Lehman Center for the Performing Arts continues its tremendous 31st season with a superstar of popular song – the GRAMMY Award-winning “poet laureate of soul music,” Smokey Robinson, on Saturday, April 28 at 8:00 p.m.
The velvet-voiced singer/songwriter, whose $60-million-plus in record sales helped turn Motown into the largest Black-owned corporation in the world, recorded 37 Top-40 Motown hits between 1960 and 1987, including mega-hits “Tears of a Clown,” “Ooo Baby Baby,” “Shop Around,” and “The Tracks of My Tears.”
Pronounced by Bob Dylan as America’s “greatest living poet,” Smokey’s countless honors have included the Grammy Living Legend Award, the National Medal of Arts Award, Kennedy Center Honors, NARAS Lifetime Achievement Award, and inductions into the Rock ’n’ Roll Hall of Fame and the Songwriters’ Hall of Fame.
For this special night, concert-goers will have the opportunity, for an additional cost to attend a post-concert “Meet & Greet” with Smokey and take photos with him.
Lehman Center for the Performing Arts is on the campus of Lehman College/CUNY at 250 Bedford Park Boulevard West, Bronx, N.Y. 10468. Lehman Center is accessible by #4 or D train to Bedford Park Blvd. and is off the Saw Mill River Parkway and the Major Deegan Expressway. Low-cost on-site parking is available.
Smokey Robinson, born and raised in Detroit, began writing poems in elementary school and founded The Miracles while still in high school. The group was Berry Gordy’s first vocal group, and it was at Robinson’s suggestion that Gordy started the Motown Record dynasty.

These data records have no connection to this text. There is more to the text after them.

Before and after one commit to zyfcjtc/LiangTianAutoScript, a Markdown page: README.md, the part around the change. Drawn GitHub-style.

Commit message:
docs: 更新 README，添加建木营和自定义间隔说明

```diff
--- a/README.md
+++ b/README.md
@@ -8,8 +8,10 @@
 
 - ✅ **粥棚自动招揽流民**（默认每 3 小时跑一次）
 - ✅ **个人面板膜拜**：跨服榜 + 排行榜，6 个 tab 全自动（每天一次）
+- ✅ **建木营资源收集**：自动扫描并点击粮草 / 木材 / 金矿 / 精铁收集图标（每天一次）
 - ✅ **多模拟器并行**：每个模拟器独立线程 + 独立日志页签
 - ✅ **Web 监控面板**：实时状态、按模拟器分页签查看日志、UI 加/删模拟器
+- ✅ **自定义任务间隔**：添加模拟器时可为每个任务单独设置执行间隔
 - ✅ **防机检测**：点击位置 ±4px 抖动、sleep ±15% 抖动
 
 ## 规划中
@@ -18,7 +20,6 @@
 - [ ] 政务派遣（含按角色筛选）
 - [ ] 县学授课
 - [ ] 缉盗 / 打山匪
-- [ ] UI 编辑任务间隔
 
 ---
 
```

Their single of Robinson’s “Shop Around” became Motown’s first #1 hit on the R&B singles chart.
In the years following, Robinson continued to pen hits for the group including “You’ve Really Got a Hold on Me,” “Ooo Baby Baby,” “Going to a Go-Go,” “More Love,” “Tears of a Clown” (co-written with Stevie Wonder), “I Second That Emotion” and the group’s all-time classic, “The Tracks of My Tears.” As The Miracles dominated the R&B scene throughout the 1960s and early ‘70s, releasing 15 albums in 15 years, Smokey became vice president of Motown Records, serving as in-house producer, talent scout and songwriter.
As the premier songwriter in America, he churned out dozens of hits for Marvin Gaye, Mary Wells, and the Temptations, including their hit “My Girl.” His other triumphs included “The Way You Do the Things You Do,” “Get Ready,” “You Beat Me to the Punch,” “Don’t Mess with Bill,” “Ain’t That Peculiar” and “My Guy.”
Smokey left the Miracles for a solo career in 1972, releasing another 16 hit albums, and continued to serve as Motown’s vice president, shaping the label’s success with friend and mentor Gordy until it was sold to MCA in 1988. Smokey’s album of romantic ballads, “A Quiet Storm,” spawned the format that would dominate nighttime black radio in the ‘80s.
In the late ‘70s a new audience was introduced to Smokey as “Cruisin’” shot up to #1 on the charts, followed by such ‘80s hits as the #1 “Being with You.” In 1987 he released the smash album “One Heartbeat,” and in 1989, his autobiography, “In My Life,” was published by McGraw-Hill.
In 2004, Smokey released his first Gospel album, “Food for the Spirit,” and launched a line of soul food. Two years later he released “Timeless Love,” an album of his impeccable renditions of standards. A guest judge on “American Idol” in 2007, he performed a medley of his hits with the top six male contestants on the season finale.
During the course of his 50-year career in music, Smokey Robinson has accumulated more than 4,000 songs to his credit and continues to thrill sold-out audiences around the world with his lovely high tenor voice, impeccable timing, and profound sense of lyric. His latest release of new material is 2009’s “Time Flies When You’re Having Fun.”